[Stored items from a collection]
#####
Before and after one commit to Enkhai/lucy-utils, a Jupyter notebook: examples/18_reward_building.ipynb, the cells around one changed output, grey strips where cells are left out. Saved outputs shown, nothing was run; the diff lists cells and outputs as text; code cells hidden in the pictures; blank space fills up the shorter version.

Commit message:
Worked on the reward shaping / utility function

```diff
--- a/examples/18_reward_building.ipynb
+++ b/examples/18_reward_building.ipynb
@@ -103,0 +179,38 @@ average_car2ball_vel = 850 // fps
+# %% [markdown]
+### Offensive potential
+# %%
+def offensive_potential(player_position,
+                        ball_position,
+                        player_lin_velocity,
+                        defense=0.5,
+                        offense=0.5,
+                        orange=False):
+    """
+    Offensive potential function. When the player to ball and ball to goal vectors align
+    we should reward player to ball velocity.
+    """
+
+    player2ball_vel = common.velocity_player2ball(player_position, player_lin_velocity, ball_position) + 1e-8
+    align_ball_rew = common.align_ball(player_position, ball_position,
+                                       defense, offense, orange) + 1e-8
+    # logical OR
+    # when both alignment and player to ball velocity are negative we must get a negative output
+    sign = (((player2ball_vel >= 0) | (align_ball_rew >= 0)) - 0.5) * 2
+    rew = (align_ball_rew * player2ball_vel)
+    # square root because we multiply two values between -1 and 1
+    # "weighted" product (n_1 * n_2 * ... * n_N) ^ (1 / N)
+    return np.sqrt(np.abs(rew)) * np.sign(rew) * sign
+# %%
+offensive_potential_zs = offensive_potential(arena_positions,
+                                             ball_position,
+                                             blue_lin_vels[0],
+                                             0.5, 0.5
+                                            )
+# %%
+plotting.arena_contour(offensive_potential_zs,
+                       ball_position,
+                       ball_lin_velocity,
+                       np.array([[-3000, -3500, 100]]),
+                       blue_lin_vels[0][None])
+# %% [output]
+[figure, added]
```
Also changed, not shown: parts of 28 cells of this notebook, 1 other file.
#####
Within the data above, how many lines include the string "notebook"? Only the number is required.

2